clock to mark hours and minutes. The first mechanical clock was
invented in Europe at the beginning of the 14th Century. It was not
until the middle of the 19th Century that the first public clock
ever in a Muslim country was installed on the grounds of the
Dolmabahce Palace in Istanbul.
Differing Concepts of History
The Western concept of history is linear, beginning thousands of
years ago and progressing at a steady rate to the present. For
Muslims, all human activity prior to the birth of Islam is
irrelevant (jahiliyah), and the only measure of Islamic
history consists of the dynastic succession of caliphs. These are
seen as episodes or never-ending cycles. There is nothing in the
eventful history of the Muslims that does not have some antecedent;
everything is necessarily a repetition of the past. Islamic history
revolves like a merry-go-round, and society is reaching out for the
brass-ring. That brass-ring is the time of the “best community that
ever existed among men”—the period of
Muhammad and the four righteous caliphs (622 to 661 AD). So the
ideal world that Muslims are striving to realize actually lies in
the past. Thus “history” is not something that can be interpreted or
serve as a source of learning; it is only a measure of how near to,
or far from, the brass-ring society is at any point of time. So it
is not history—a linear progression of
time and events—that marks progress, but
rather the degree to which people obey the Divine Law. Only when all
activity of the society is governed by Shariah Law will the
ever-fleeting historical time turn into an eternal, sacred time.
Law and Society
Divine Law is not an Islamic invention. The Jews operated under
this concept for 2,500 years before Islam was established. But at
the beginning of what is called the Common Era, the Jews were
scattered in the Roman Empire—Diaspora.
Because they lived as minorities wherever they settled, the Jews
could not obey their religious laws exclusively, so they developed
the concept of dina demalkhuta dina, ”the law of the land is
the law.” Their religious laws applied to personal and temple
activities, but they abided by civil law in all other matters. By
contrast, Islam spread from Medina under the force of arms, so the
corresponding Muslim concept is din va-daula, the unity of
religion and rule. If territories of dar al-islam fell under
the control of infidels, Muslims were expected to leave. In modern
times, it wasn’t until the Ottoman defeat by the Russians in 1774
that Muslims ever ceded inhabited areas to infidels.
Today, with increased migration of Muslims into non-Muslim
countries, the areas outside of dar al-islam are no longer
seen as alien or hostile areas, but rather are seen as opportunities
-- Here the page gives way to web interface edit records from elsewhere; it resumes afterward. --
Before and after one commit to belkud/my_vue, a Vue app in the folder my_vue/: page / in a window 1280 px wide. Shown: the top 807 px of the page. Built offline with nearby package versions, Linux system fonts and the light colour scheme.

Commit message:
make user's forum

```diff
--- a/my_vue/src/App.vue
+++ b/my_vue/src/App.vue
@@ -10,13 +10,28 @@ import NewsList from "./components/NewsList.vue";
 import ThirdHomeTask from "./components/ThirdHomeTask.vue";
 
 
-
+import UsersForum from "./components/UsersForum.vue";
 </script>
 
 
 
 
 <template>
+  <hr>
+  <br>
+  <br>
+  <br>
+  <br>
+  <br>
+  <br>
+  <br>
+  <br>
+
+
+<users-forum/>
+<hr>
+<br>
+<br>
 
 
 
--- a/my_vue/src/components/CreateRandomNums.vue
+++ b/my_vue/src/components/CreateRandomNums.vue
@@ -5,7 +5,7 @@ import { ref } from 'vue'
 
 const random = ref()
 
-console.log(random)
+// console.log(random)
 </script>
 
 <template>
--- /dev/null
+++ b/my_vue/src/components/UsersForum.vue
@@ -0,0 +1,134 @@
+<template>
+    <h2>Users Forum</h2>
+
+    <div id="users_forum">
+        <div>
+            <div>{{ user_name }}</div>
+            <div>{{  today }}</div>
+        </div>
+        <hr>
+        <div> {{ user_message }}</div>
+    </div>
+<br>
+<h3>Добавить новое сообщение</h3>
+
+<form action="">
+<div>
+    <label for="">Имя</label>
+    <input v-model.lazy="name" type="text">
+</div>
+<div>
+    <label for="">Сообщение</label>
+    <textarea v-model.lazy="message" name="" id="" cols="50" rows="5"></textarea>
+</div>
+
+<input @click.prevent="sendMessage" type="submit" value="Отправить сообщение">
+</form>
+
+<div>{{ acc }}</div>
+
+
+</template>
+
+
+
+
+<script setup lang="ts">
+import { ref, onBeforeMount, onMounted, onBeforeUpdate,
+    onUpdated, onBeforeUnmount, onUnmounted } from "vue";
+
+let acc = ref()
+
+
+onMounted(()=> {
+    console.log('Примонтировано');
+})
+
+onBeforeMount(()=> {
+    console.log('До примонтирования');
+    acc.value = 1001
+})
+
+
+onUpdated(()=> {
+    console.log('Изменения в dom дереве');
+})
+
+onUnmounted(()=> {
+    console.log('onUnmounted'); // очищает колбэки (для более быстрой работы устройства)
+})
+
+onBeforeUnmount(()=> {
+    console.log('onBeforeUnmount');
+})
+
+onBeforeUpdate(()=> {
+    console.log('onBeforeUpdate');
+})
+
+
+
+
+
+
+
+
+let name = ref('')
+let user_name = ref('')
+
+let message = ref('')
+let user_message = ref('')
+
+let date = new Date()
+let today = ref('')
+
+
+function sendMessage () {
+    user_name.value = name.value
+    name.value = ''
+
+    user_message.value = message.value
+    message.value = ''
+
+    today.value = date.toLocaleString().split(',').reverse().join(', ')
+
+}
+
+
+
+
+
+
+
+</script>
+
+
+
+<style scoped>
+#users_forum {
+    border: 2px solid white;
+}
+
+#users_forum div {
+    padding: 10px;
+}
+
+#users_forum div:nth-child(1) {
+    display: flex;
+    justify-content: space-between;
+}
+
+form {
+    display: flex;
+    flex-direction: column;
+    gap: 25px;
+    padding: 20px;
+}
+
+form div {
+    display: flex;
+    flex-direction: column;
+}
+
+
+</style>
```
to propagate the faith, dar al-dawa. However, faced with the
increasingly obvious conflict between the 7th-century Shariah Law
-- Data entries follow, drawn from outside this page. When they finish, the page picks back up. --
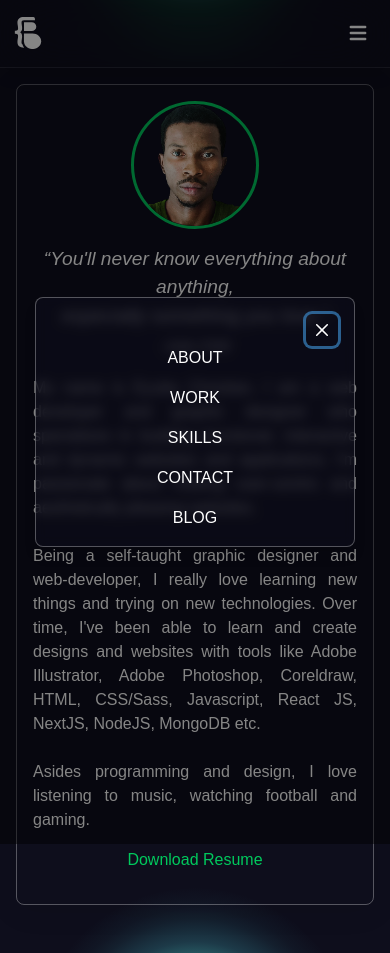
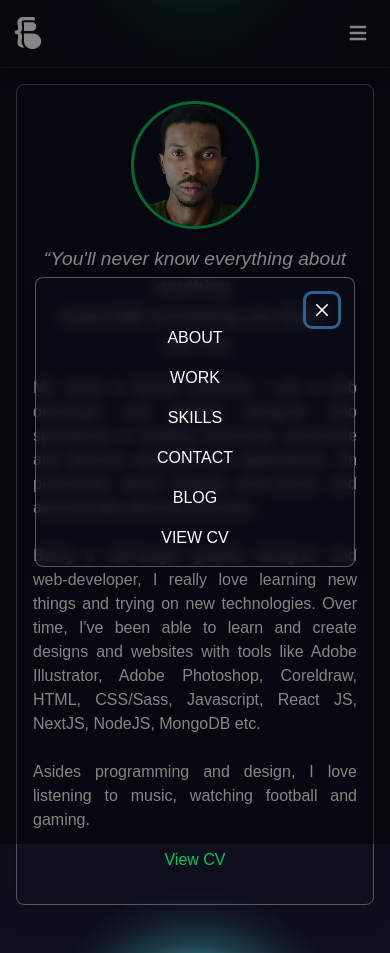
Before and after one commit to Christianey/portfolio, a Next.js app: page /about in a window 390 px wide. Both pictures are taken after a click on the button "Open nav menu". Built offline with nearby package versions, Linux system fonts and the light colour scheme; a web font is replaced by a local one.

Commit message:
added mobile cv

```diff
--- a/components/common/Nav.jsx
+++ b/components/common/Nav.jsx
@@ -106,20 +106,16 @@ const Nav = () => {
                 >
                   <Text>BLOG</Text>
                 </a>
-                {/* <a
-                  // href={
-                  //   "https://drive.google.com/uc?id=1gm1ugeTBdtD-FH7ZL1KV8I_5muaJ1pkr&export=download"
-                  // }
+                <a
                   href={
-                    "https://docs.google.com/document/d/1aR0n17K45YAnLYOZZ8Ykk8Ls0f6J6fsRtN8r_CAKPbY/edit?usp=drive_link"
+                    "https://drive.google.com/uc?id=1gm1ugeTBdtD-FH7ZL1KV8I_5muaJ1pkr"
                   }
-                  // target={"_blank"}
-                  // rel="noreferrer"
-                  // download
+                  target={"_blank"}
+                  rel="noreferrer"
                   onClick={onClose}
                 >
-                  <Text>DOWNLOAD CVs</Text>
-                </a> */}
+                  <Text>VIEW CV</Text>
+                </a>
               </Flex>
             </ModalBody>
           </ModalContent>
--- a/pages/about.jsx
+++ b/pages/about.jsx
@@ -64,13 +64,12 @@ const About = () => {
             <Flex justify={"center"} color={"primary"} my={4}>
               <a
                 href={
-                  "https://drive.google.com/uc?id=1gm1ugeTBdtD-FH7ZL1KV8I_5muaJ1pkr&export=download"
+                  "https://drive.google.com/uc?id=1gm1ugeTBdtD-FH7ZL1KV8I_5muaJ1pkr"
                 }
                 target={"_blank"}
                 rel="noreferrer"
-                download
               >
-                <Text mx="auto">Download Resume</Text>
+                <Text mx="auto">View CV</Text>
               </a>
             </Flex>
           </Box>
```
and the 21st-century concepts of human rights and civil law, Muslims
are struggling with ways to partition their legal systems between
two kinds of sovereignty: the eternal sovereignty of Allah and the
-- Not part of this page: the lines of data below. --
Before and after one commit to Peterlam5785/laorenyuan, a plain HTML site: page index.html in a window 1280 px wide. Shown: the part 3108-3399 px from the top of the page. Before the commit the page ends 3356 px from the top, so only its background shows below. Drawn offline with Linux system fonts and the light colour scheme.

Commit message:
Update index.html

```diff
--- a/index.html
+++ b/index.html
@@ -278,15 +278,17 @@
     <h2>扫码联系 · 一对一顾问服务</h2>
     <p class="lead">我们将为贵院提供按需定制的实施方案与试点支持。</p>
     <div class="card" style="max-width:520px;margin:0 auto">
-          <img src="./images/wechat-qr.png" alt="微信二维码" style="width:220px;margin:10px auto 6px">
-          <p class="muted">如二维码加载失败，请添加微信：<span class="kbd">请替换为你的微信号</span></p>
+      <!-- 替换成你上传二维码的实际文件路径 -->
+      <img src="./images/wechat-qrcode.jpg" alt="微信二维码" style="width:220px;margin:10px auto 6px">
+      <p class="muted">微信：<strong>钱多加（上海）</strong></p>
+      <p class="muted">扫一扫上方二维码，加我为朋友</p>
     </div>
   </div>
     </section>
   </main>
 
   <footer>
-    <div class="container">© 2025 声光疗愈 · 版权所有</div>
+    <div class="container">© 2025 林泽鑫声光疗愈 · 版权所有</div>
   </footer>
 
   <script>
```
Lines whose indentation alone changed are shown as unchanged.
time-bound sovereignty of a representative organ of the people.
The author concludes,
“The experience of Muslim minorities in non-Muslim, predominately Western surroundings might instigate a transformation of Islamic knowledge and understanding more easily than in Muslim lands, where beyond religion proper the fabric of material life is evidently more impregnated with the sacred, decelerating social time. The Arab Human Development Report presents a rather bleak diagnosis of the state of the Arab world... The tide is turning toward a post-postcolonial interpretation that transcends the binary juxtaposition of modernity and modernity in reverse (the Muslim ideal). Such a comprehension of the world preserves the universal advantages of secularization, enlightenment, and modernity... Indeed, modernity is a continuously ongoing universal process of transformation, conversion, and change—and all humankind has its role in this endeavor. A different way above and beyond the requirements of modernity is still not visible.”
Dan Diner is a professor of modern history at the Hebrew University at Jerusalem and director of the Simon Dubnow Institute for Jewish History and Culture at the University of Leipzig. The book was written in German in 2005, and republished in an English by Steven Rendall in 2008 by Princeton University Press.